Tristan had spent many summers at Lucie’s family home as a youth. She’d always spurned him, and it made him prone to do “anything to provoke a reaction.” He admits to himself that Lucie still holds sway over him. Her hair shines like “a polished silver coin.” A line of Byron’s poetry comes to him, which hasn’t happened in years. “‘And all that’s best of dark and bright/Meet in her aspect and her eyes…’” For her part, Lucie sees little to admire in Tristan.
The next day, Tristan journeys to Ashdown Castle for a meeting with his father, the Earl of Rochester, a vicious tyrant of a man. After his military service, Tristan won the Victoria Cross for valor, but this means nothing to his father, who deems him “useless.” All the earl cares about is keeping the title in the family, so he’s chosen a bride for Tristan and wants him to use the next three months to improve his reputation. Appalled, Tristan refuses, but his father forces him to accept the arrangement by threatening to send Tristan’s mother to an asylum. Tristan’s plan: kidnap his mother and take her to India.
Meanwhile, back in Oxford, Lucie’s women friends are attempting to persuade her to soften her appearance and manner. Lucie believes that no matter how she presents herself, she’s considered “inherently radical” and a “nuisance.” Facing an upcoming house party, Lucie agrees to some new dresses and gowns in something other than gray. The eldest among them suggests privately to Lucie that she should take a lover, which both amuses and intrigues her.
On the day Lucie signs the papers to purchase the fifty percent share of London Print, she learns who owns the other fifty percent. Imagine her shock when she discovers it’s none other than Tristan Ballentine. Tristan had previously told her that he wrote romantic poetry, but she’d laughed at him. It turns out he’s the author of the extremely popular Pocketful of Poems, published by London Print. Up next are his war diaries.

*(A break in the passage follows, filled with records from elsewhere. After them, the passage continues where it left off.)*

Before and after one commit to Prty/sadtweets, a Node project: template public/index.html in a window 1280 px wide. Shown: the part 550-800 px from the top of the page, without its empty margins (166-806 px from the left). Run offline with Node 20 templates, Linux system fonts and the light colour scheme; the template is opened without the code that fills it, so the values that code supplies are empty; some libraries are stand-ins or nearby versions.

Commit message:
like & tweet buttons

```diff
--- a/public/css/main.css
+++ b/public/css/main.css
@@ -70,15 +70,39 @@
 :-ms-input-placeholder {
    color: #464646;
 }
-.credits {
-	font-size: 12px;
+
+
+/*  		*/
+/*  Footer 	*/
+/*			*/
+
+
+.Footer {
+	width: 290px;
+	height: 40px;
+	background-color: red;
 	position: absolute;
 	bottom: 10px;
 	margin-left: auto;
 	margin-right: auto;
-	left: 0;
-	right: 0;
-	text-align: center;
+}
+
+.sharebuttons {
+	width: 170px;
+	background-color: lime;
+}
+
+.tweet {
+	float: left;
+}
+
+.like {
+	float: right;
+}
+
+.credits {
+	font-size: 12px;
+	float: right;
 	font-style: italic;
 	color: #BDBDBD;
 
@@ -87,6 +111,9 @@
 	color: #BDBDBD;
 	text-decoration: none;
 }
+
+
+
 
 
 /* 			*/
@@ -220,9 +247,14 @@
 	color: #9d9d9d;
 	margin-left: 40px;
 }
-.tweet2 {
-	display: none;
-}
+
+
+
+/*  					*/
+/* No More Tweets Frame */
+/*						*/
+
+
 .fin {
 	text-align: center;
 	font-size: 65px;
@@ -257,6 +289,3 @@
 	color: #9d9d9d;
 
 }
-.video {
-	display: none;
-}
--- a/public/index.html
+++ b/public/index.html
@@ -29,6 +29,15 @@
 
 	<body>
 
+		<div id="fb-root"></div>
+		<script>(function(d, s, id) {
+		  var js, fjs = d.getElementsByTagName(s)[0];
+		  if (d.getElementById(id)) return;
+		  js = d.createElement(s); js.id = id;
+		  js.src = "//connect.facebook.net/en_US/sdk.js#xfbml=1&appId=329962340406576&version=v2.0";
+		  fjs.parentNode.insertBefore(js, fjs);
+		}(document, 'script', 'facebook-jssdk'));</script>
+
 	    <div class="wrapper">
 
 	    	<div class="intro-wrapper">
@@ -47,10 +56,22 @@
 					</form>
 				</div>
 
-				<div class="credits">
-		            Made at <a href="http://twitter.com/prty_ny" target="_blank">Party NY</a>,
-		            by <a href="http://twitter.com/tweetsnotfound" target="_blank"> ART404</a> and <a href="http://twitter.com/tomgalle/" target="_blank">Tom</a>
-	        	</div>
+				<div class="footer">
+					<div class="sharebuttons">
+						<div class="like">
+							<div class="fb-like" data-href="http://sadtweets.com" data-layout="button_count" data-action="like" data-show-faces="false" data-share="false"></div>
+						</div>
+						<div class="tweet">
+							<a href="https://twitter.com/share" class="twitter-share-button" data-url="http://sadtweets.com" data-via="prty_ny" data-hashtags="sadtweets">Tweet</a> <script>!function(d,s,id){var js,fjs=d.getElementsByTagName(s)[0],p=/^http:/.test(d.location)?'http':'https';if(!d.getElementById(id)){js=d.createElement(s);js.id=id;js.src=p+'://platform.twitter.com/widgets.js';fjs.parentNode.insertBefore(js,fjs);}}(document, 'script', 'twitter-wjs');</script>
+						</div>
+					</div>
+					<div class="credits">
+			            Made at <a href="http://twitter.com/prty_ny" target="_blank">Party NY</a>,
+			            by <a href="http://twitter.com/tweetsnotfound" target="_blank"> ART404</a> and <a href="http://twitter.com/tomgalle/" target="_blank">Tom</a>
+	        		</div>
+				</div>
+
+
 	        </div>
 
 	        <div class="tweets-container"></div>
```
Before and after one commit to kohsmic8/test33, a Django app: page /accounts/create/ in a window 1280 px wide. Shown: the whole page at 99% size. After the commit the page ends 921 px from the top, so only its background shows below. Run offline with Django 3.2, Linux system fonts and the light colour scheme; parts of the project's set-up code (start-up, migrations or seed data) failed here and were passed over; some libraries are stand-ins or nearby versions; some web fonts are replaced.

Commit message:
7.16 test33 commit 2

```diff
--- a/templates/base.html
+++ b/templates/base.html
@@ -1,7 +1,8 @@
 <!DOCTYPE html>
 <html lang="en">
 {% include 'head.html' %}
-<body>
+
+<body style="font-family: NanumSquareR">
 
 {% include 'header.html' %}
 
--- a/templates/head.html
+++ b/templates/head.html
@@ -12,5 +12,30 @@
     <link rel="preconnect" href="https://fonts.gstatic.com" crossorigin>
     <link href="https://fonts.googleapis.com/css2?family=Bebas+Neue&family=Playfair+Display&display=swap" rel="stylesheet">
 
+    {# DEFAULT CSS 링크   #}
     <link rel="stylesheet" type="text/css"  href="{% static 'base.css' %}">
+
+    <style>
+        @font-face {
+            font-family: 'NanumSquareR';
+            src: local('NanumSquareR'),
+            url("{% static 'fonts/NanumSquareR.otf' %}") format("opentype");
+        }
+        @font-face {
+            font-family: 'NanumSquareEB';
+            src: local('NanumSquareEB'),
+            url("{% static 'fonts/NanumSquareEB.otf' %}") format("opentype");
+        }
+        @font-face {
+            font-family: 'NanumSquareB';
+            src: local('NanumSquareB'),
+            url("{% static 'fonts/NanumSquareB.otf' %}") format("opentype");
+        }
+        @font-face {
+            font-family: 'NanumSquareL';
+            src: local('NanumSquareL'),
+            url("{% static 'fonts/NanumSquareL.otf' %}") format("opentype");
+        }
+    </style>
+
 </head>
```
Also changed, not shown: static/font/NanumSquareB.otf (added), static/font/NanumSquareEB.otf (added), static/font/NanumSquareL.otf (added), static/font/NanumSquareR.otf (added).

Lucie is stunned. Tristan will ruin all her plans to convert London Print into a force for the Cause since he will have to approve of all content. She begs him to find another way to make money. Little does she know how badly he needs it. He refuses, and the game is afoot.
Evie Dunmore has imbued her heroine, Lucie, with an extraordinary passion for women’s suffrage. She doesn’t simply give it lip service; she strives on a daily basis to better the lives of women, and in the course of the novel, the reader learns much about the movement. This level of historical detail is often missing in historical romance. Here, it is on full display, and without detracting from the romance. Initially, Lucie is unwilling to recognize Tristan’s good qualities, and it’s touching and satisfying to see her impressions of him gradually evolve. Tristan becomes a better, braver man because of his love for and belief in Lucie.
The descriptions of Tristan’s debauchery are crass at times, to the point that some readers may end up disliking him. The depiction of his father as an evil villain almost makes him a caricature, but the story is so gripping, we are able to let that go.
Grappling with issues of work versus husband and family, A Rogue of One’s Own speaks to today’s readers. It’s a glowing tale of Lucie’s passion, both for a cause and for the man she loves.
5 out of 5 Stars
A Rogue of One’s Own: A League of Extraordinary Women (Book 2), by Evie Dunmore
Berkley (September 1, 2020)
Trade paperback, eBook, & audiobook (448) pages
Cover image courtesy of Berkley © 2020; text Pamela Mingle © 2020, Austenprose.com